Records from a collection
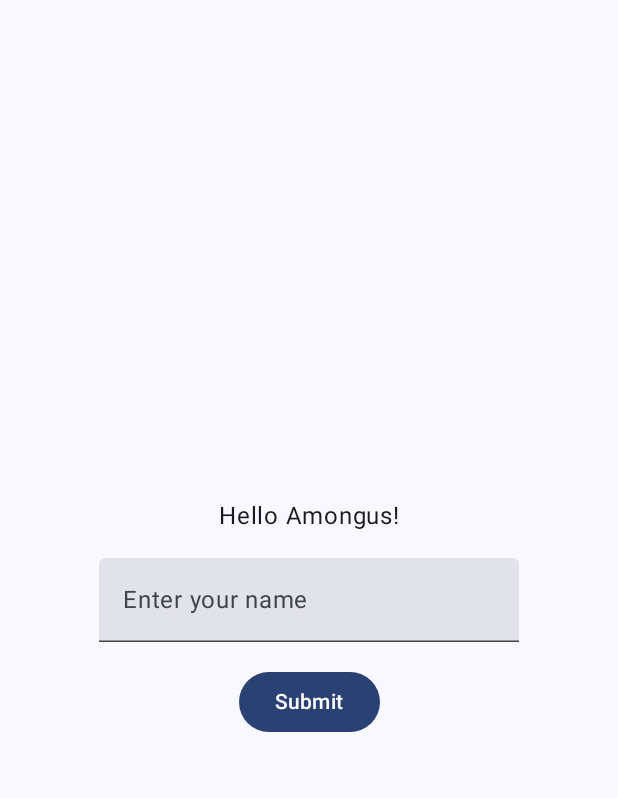
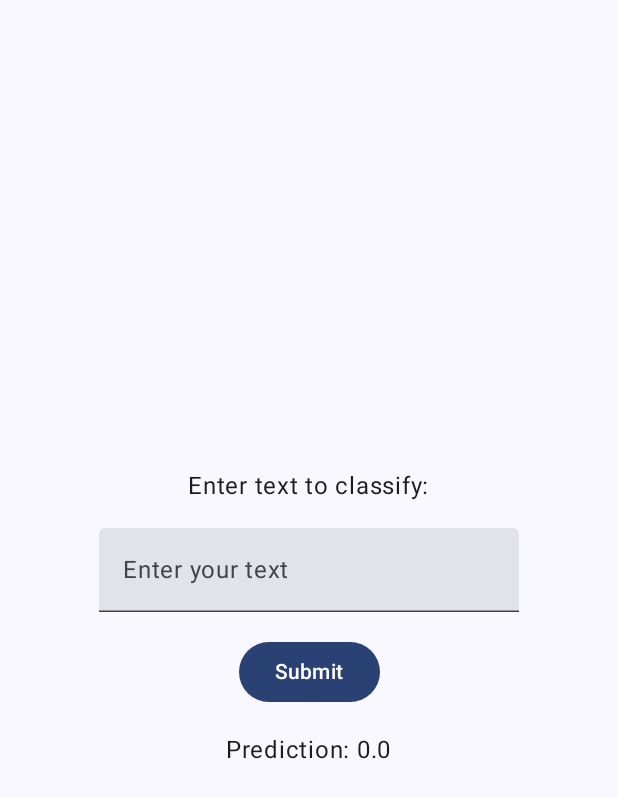
Before and after one commit to ading2705/Spidey-Sense, an Android app built with Jetpack Compose: the screen it shows after launch (MainActivity), after a tap on "Submit", on a phone screen of 412 x 824 dp. Shown: the top 798 px of the screen. Run offline under Robolectric (Android 15) with nearby library versions, the phone set to English and light mode, and no system bars; libraries missing offline, so code that uses them is left out: org.tensorflow.lite; 2 statements that could not run were skipped.

Commit message:
working input output for dummy ML model

```diff
--- a/app/src/main/java/com/example/myapplication/MainActivity.kt
+++ b/app/src/main/java/com/example/myapplication/MainActivity.kt
@@ -23,24 +23,29 @@ import androidx.compose.ui.tooling.preview.Preview
 import androidx.compose.ui.unit.dp
 import com.example.myapplication.ui.theme.MyApplicationTheme
 
+class MainActivity : ComponentActivity() {
+    private lateinit var tfLiteHelper: TFLiteHelper
 
-class MainActivity : ComponentActivity() {
     override fun onCreate(savedInstanceState: Bundle?) {
         super.onCreate(savedInstanceState)
         enableEdgeToEdge()
+
+        // Initialize TFLiteHelper
+        tfLiteHelper = TFLiteHelper(this)
+
         setContent {
             MyApplicationTheme {
                 Scaffold(modifier = Modifier.fillMaxSize()) { innerPadding ->
-                    Column (
+                    Column(
                         modifier = Modifier
                             .fillMaxSize()
                             .padding(innerPadding),
                         verticalArrangement = Arrangement.Center,
-                        horizontalAlignment = Alignment.CenterHorizontally)
-                    {
+                        horizontalAlignment = Alignment.CenterHorizontally
+                    ) {
                         Greeting(
-                            name = "Amongus",
-                            modifier = Modifier.padding(innerPadding)
+                            modifier = Modifier.padding(innerPadding),
+                            tfLiteHelper = tfLiteHelper
                         )
                     }
                 }
@@ -49,11 +54,11 @@ class MainActivity : ComponentActivity() {
     }
 }
 
-
 @Composable
-fun Greeting(name: String, modifier: Modifier = Modifier) {
+fun Greeting(modifier: Modifier = Modifier, tfLiteHelper: TFLiteHelper) {
     val context = LocalContext.current
     val textState = remember { mutableStateOf("") } // State to hold the text input
+    val predictionState = remember { mutableStateOf("") } // State for prediction result
 
     Column(
         modifier = modifier.padding(16.dp),
@@ -61,28 +66,50 @@ fun Greeting(name: String, modifier: Modifier = Modifier) {
         horizontalAlignment = Alignment.CenterHorizontally
     ) {
         Text(
-            text = "Hello $name!",
+            text = "Enter text to classify:",
             modifier = Modifier.padding(bottom = 16.dp)
         )
         TextField(
-            value = textState.value, // Current text value
-            onValueChange = { newText -> textState.value = newText }, // Update text on input
-            label = { Text("Enter your name") }, // Label for the text field
+            value = textState.value,
+            onValueChange = { newText -> textState.value = newText },
+            label = { Text("Enter your text") },
             modifier = Modifier.padding(bottom = 16.dp)
         )
         Button(onClick = {
-            Toast.makeText(context, "You entered: ${textState.value}", Toast.LENGTH_SHORT).show()
+            try {
+                // Convert input to a FloatArray (example: using text length as a float)
+                val input = arrayOf(floatArrayOf(textState.value.length.toFloat()))  // Adjust input preprocessing if needed
+
+                // Call the model prediction
+                val result = tfLiteHelper.predict(input)
+                predictionState.value = "Prediction: $result"
+                Toast.makeText(context, "Prediction: $result", Toast.LENGTH_SHORT).show()
+
+
+            } catch (e: Exception) {
+                // Catch any exceptions and display an error message
+                predictionState.value = "Error: ${e.message}"
+                Toast.makeText(context, "Error: ${e.message}", Toast.LENGTH_SHORT).show()
+            }
+
+            // Reset the input field
             textState.value = ""
         }) {
             Text("Submit")
         }
+
+        Text(
+            text = predictionState.value,
+            modifier = Modifier.padding(top = 16.dp)
+        )
     }
 }
+
 
 @Preview(showBackground = true)
 @Composable
 fun GreetingPreview() {
     MyApplicationTheme {
-        Greeting("Android")
+        Greeting(tfLiteHelper = TFLiteHelper(LocalContext.current))
     }
 }
--- a/app/src/main/java/com/example/myapplication/TFLiteHelper.kt
+++ b/app/src/main/java/com/example/myapplication/TFLiteHelper.kt
@@ -21,9 +21,10 @@ class TFLiteHelper(context: Context) {
         return fileChannel.map(FileChannel.MapMode.READ_ONLY, fileDescriptor.startOffset, fileDescriptor.declaredLength)
     }
 
-    fun predict(input: Array<IntArray>): FloatArray {
-        val output = FloatArray(1)  // Output is a single probability value
+    // Modify predict method to accept FloatArray
+    fun predict(input: Array<FloatArray>): Float {
+        val output = Array(1) { FloatArray(1) }  // Adjust to match [1,1] output shape
         interpreter.run(input, output)
-        return output
+        return output[0][0]  // Extract the value from [1,1] shape
     }
 }
```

## WORK INSTRUCTIONS
Pictures are to be left out; please print the rest of the records above word for word.

## ANSWER SECTION
Before and after one commit to ading2705/Spidey-Sense, an Android app built with Jetpack Compose: the screen it shows after launch (MainActivity), after a tap on "Submit", on a phone screen of 412 x 824 dp. Shown: the top 798 px of the screen. Run offline under Robolectric (Android 15) with nearby library versions, the phone set to English and light mode, and no system bars; libraries missing offline, so code that uses them is left out: org.tensorflow.lite; 2 statements that could not run were skipped.

Commit message:
working input output for dummy ML model

```diff
--- a/app/src/main/java/com/example/myapplication/MainActivity.kt
+++ b/app/src/main/java/com/example/myapplication/MainActivity.kt
@@ -23,24 +23,29 @@ import androidx.compose.ui.tooling.preview.Preview
 import androidx.compose.ui.unit.dp
 import com.example.myapplication.ui.theme.MyApplicationTheme
 
+class MainActivity : ComponentActivity() {
+    private lateinit var tfLiteHelper: TFLiteHelper
 
-class MainActivity : ComponentActivity() {
     override fun onCreate(savedInstanceState: Bundle?) {
         super.onCreate(savedInstanceState)
         enableEdgeToEdge()
+
+        // Initialize TFLiteHelper
+        tfLiteHelper = TFLiteHelper(this)
+
         setContent {
             MyApplicationTheme {
                 Scaffold(modifier = Modifier.fillMaxSize()) { innerPadding ->
-                    Column (
+                    Column(
                         modifier = Modifier
                             .fillMaxSize()
                             .padding(innerPadding),
                         verticalArrangement = Arrangement.Center,
-                        horizontalAlignment = Alignment.CenterHorizontally)
-                    {
+                        horizontalAlignment = Alignment.CenterHorizontally
+                    ) {
                         Greeting(
-                            name = "Amongus",
-                            modifier = Modifier.padding(innerPadding)
+                            modifier = Modifier.padding(innerPadding),
+                            tfLiteHelper = tfLiteHelper
                         )
                     }
                 }
@@ -49,11 +54,11 @@ class MainActivity : ComponentActivity() {
     }
 }
 
-
 @Composable
-fun Greeting(name: String, modifier: Modifier = Modifier) {
+fun Greeting(modifier: Modifier = Modifier, tfLiteHelper: TFLiteHelper) {
     val context = LocalContext.current
     val textState = remember { mutableStateOf("") } // State to hold the text input
+    val predictionState = remember { mutableStateOf("") } // State for prediction result
 
     Column(
         modifier = modifier.padding(16.dp),
@@ -61,28 +66,50 @@ fun Greeting(name: String, modifier: Modifier = Modifier) {
         horizontalAlignment = Alignment.CenterHorizontally
     ) {
         Text(
-            text = "Hello $name!",
+            text = "Enter text to classify:",
             modifier = Modifier.padding(bottom = 16.dp)
         )
         TextField(
-            value = textState.value, // Current text value
-            onValueChange = { newText -> textState.value = newText }, // Update text on input
-            label = { Text("Enter your name") }, // Label for the text field
+            value = textState.value,
+            onValueChange = { newText -> textState.value = newText },
+            label = { Text("Enter your text") },
             modifier = Modifier.padding(bottom = 16.dp)
         )
         Button(onClick = {
-            Toast.makeText(context, "You entered: ${textState.value}", Toast.LENGTH_SHORT).show()
+            try {
+                // Convert input to a FloatArray (example: using text length as a float)
+                val input = arrayOf(floatArrayOf(textState.value.length.toFloat()))  // Adjust input preprocessing if needed
+
+                // Call the model prediction
+                val result = tfLiteHelper.predict(input)
+                predictionState.value = "Prediction: $result"
+                Toast.makeText(context, "Prediction: $result", Toast.LENGTH_SHORT).show()
+
+
+            } catch (e: Exception) {
+                // Catch any exceptions and display an error message
+                predictionState.value = "Error: ${e.message}"
+                Toast.makeText(context, "Error: ${e.message}", Toast.LENGTH_SHORT).show()
+            }
+
+            // Reset the input field
             textState.value = ""
         }) {
             Text("Submit")
         }
+
+        Text(
+            text = predictionState.value,
+            modifier = Modifier.padding(top = 16.dp)
+        )
     }
 }
+
 
 @Preview(showBackground = true)
 @Composable
 fun GreetingPreview() {
     MyApplicationTheme {
-        Greeting("Android")
+        Greeting(tfLiteHelper = TFLiteHelper(LocalContext.current))
     }
 }
--- a/app/src/main/java/com/example/myapplication/TFLiteHelper.kt
+++ b/app/src/main/java/com/example/myapplication/TFLiteHelper.kt
@@ -21,9 +21,10 @@ class TFLiteHelper(context: Context) {
         return fileChannel.map(FileChannel.MapMode.READ_ONLY, fileDescriptor.startOffset, fileDescriptor.declaredLength)
     }
 
-    fun predict(input: Array<IntArray>): FloatArray {
-        val output = FloatArray(1)  // Output is a single probability value
+    // Modify predict method to accept FloatArray
+    fun predict(input: Array<FloatArray>): Float {
+        val output = Array(1) { FloatArray(1) }  // Adjust to match [1,1] output shape
         interpreter.run(input, output)
-        return output
+        return output[0][0]  // Extract the value from [1,1] shape
     }
 }
```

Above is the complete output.